“Perception and reality blur in a compelling fable about otherness, anxiety and the alienating effects of illness . . . Darkly comic fun . . . [A] compelling mystery.”
“A sober and unsettling voice . . . The real accomplishment of Tom Lee's novel is its haunting evocation of the insidiously dystopian climate of English suburbia.”
—The Times Literary Supplement
“A quietly brilliant novel that questions whether conformity is a form of illness.”
“A ferociously entertaining fable of a man coming undone. Like Donald Antrim, Tom Lee constructs a world of clean open air where curious things happen, where people aren't always who they seem, and where the places we choose to live turn out to be much stranger than we thought. You'll finish The Alarming Palsy of James Orr in a day, and obsess over it for weeks.”
—Ian MacKenzie, author of Feast Days
“Animating Tom Lee's darkly hilarious The Alarming Palsy of James Orr is a dread many of us must unknowingly carry inside us: that any moment some fresh disaster might strike us, one that casts us not into dramatic exile but rather leaves us only ever so slightly apart, marooned at the slimmest possible distance from the good lives we thought we'd earned and forever secured.”
—Matt Bell, author of Scrapper
“A slim shiver of dread and paranoia, Tom Lee's superb debut novel explores the darkness that exists millimetres beneath the seemingly normal, regular world. It is a read-in-one sitting fable of considerable power and skill.”
—Stuart Evers, author of Ten Stories About Smoking
“Astonishing and riveting . . . a perfectly calibrated absurdist novel that amuses and unnerves in equal measure.”
—Publishers Weekly, Starred Review
“This book reads like an insidious suburban nightmare, pared down to its bare essentials. A highly controlled and expert commentary on the fickleness of our modern life.”
“What a delightfully strange book that instills a creeping sense of dread that everything is not going to be all right in the end, it never was, and the grasp that anyone has on their life is fragile at best.

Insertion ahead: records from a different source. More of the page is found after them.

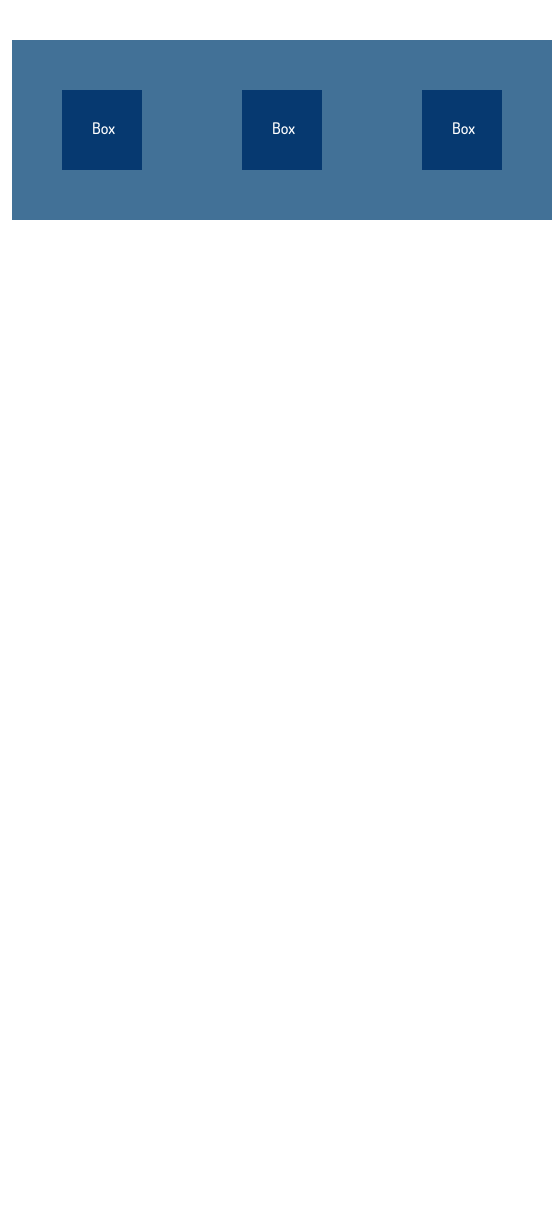
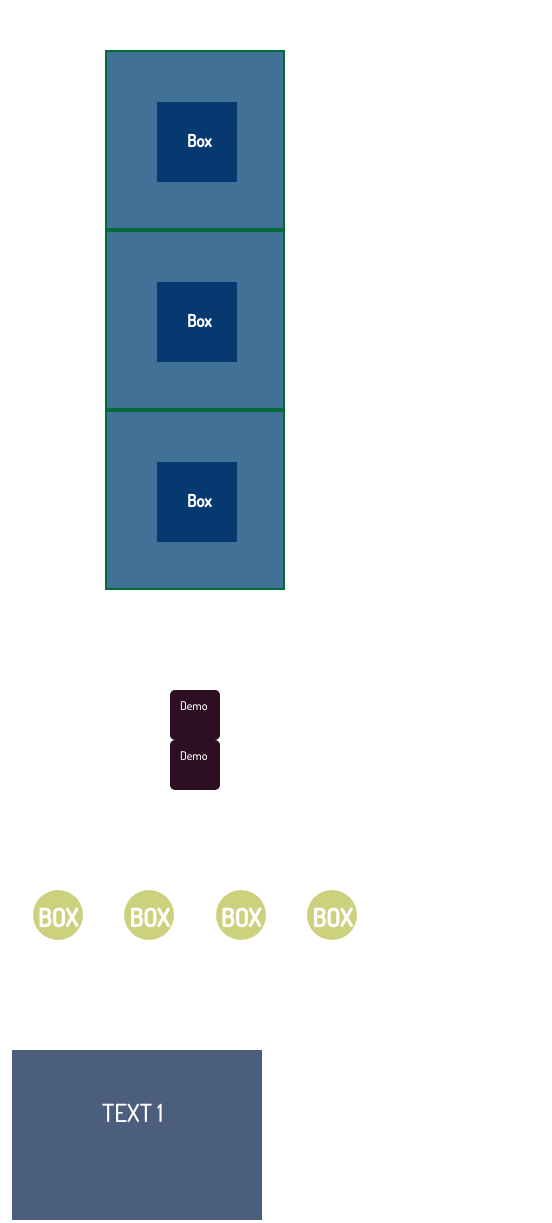
Before and after one commit to hsaida97/Position, a plain HTML site: page index.html in a window 390 px wide. Shown: the top 1223 px of the page, 552 px wide, since content can reach past the window. Before the commit the page ends 844 px from the top, so only its background shows below. Drawn offline with nearby package versions, Linux system fonts and the light colour scheme.

Commit message:
Transitions

```diff
--- a/_demo.sass
+++ b/_demo.sass
@@ -1,20 +1,29 @@
 #demo
     .box
         background-color: #427197
+        border: 2px solid #036b37
         width: 180px
         height: 180px
-        padding: 50px 50px
-        margin: 40px 0
-        &:hover
-            padding: 20px
+        padding: 50px
         .minibox
             background-color: #063970
             color: #ffff
+            font-weight: 600
+            font-size: 17px
             width: 80px
             height: 80px
             padding: 30px 30px
-            transition: 1s
+            transition: 2s
             &:hover
                 width: 140px
                 height: 140px
                 padding: 60px 60px
+                margin: -30px
+
+    @media (max-width: 750px)
+        .col-md-12
+            flex-direction: column
+            align-items: center
+    @media ( min-width: 751px)
+        .col-md-12
+            justify-content: space-evenly
--- /dev/null
+++ b/_demo2.sass
@@ -0,0 +1,38 @@
+#demo2
+    .minibox
+        background-color: #754c66
+        color: #ffff
+        font-weight: 700
+        width: 160px
+        height: 80px
+        border: 4px solid #754c66
+        padding: 10px 50px
+        border-radius: 5px
+        transition: 2s
+        &:hover
+            background-color: #35242f
+            cursor: pointer
+    @media (max-width: 800px)
+        .minibox
+            background-color: #7b77aa
+            border: none
+            width: 90px
+            height: 50px
+            font-size: 20px
+            font-weight: 100
+            padding: 15px 25px
+    @media (min-width:500px)
+        .col-md-12
+            flex-direction: column
+            align-items: center
+    @media (max-width: 500px)
+        .col-md-12
+            flex-direction: column
+            align-items: center
+            .minibox
+                background-color: #2c0f22
+                width: 50px
+                height: 50px
+                font-size: 12px
+                font-weight: none
+                padding: 10px
--- /dev/null
+++ b/_demo3.sass
@@ -0,0 +1,25 @@
+#demo3
+    .minibox
+        background-color: #7a5927
+        color: #ffff
+        font-weight: 700
+        font-size: 20px
+        width: 160px
+        height: 160px
+        border-radius: 100px
+        padding: 70px 65px
+        transition: 2s
+        &:hover
+            border-radius: 50px
+    @media (max-width: 800px)
+        .minibox
+            background-color: #ccd17e
+            width: 50px
+            height: 50px
+            font-size: 25px
+            font-weight: 700
+            padding: 15px 5px
+    @media (min-width: 500px)
+        .col-md-12
+            flex-direction: column
+            // align-items: center
--- /dev/null
+++ b/_demo4.sass
@@ -0,0 +1,12 @@
+#demo4
+    .col-md-12
+        flex-direction: column
+        .minibox
+            background-color: #4c5e7e
+            color: #ffff
+            width: 250px
+            height: 170px
+            padding: 50px 90px
+            font-size: 25px
+            font-weight: 500
+            margin: 10px 0
--- a/_main.sass
+++ b/_main.sass
@@ -1,3 +1,4 @@
 body
     font-family: 'Dosis', sans-serif
-    font-weight: 500
+section
+    padding: 50px 0
--- a/index.html
+++ b/index.html
@@ -19,7 +19,7 @@
     <section id="demo">
         <div class="container">
             <div class="row">
-                <div class="col-md-12 d-flex justify-content-between">
+                <div class="col-md-12 d-flex">
                     <div class="box">
                         <div class="minibox">Box</div>
                     </div>
@@ -34,6 +34,43 @@
         </div>
     </section>
 
+    <section id="demo2">
+        <div class="row">
+            <div class="col-md-12 d-flex justify-content-evenly">
+                <div class="minibox">Demo</div>
+                <div class="minibox">Demo</div>
+            </div>
+        </div>
+    </section>
+
+    <section id="demo3">
+        <div class="container">
+            <div class="row">
+                <div class="col-md-12 d-flex justify-content-around">
+                    <div class="minibox">BOX</div>
+                    <div class="minibox">BOX</div>
+                    <div class="minibox">BOX</div>
+                    <div class="minibox">BOX</div>
+                </div>
+            </div>
+        </div>
+    </section>
+
+    <section id="demo4">
+        <div class="container">
+            <div class="row">
+                <div class="col-md-12 d-flex">
+                    <div class="minibox">TEXT 1</div>
+                    <div class="minibox">TEXT 2</div>
+                    <div class="minibox">TEXT 3</div>
+                    <div class="minibox">TEXT 4</div>
+                    <div class="minibox form">TEXT 5</div>
+                    <div class="minibox">TEXT 6</div>
+                </div>
+            </div>
+        </div>
+    </section>
+
 </body>
 
 </html>
--- a/style.sass
+++ b/style.sass
@@ -1,2 +1,5 @@
 @import main
 @import demo
+@import demo2
+@import demo3
+@import demo4
```
Also changed, not shown: style.css, 1 other file.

I think you should read this book.”
—Chris Lee, Boswell Book Company (Milwaukee, WI)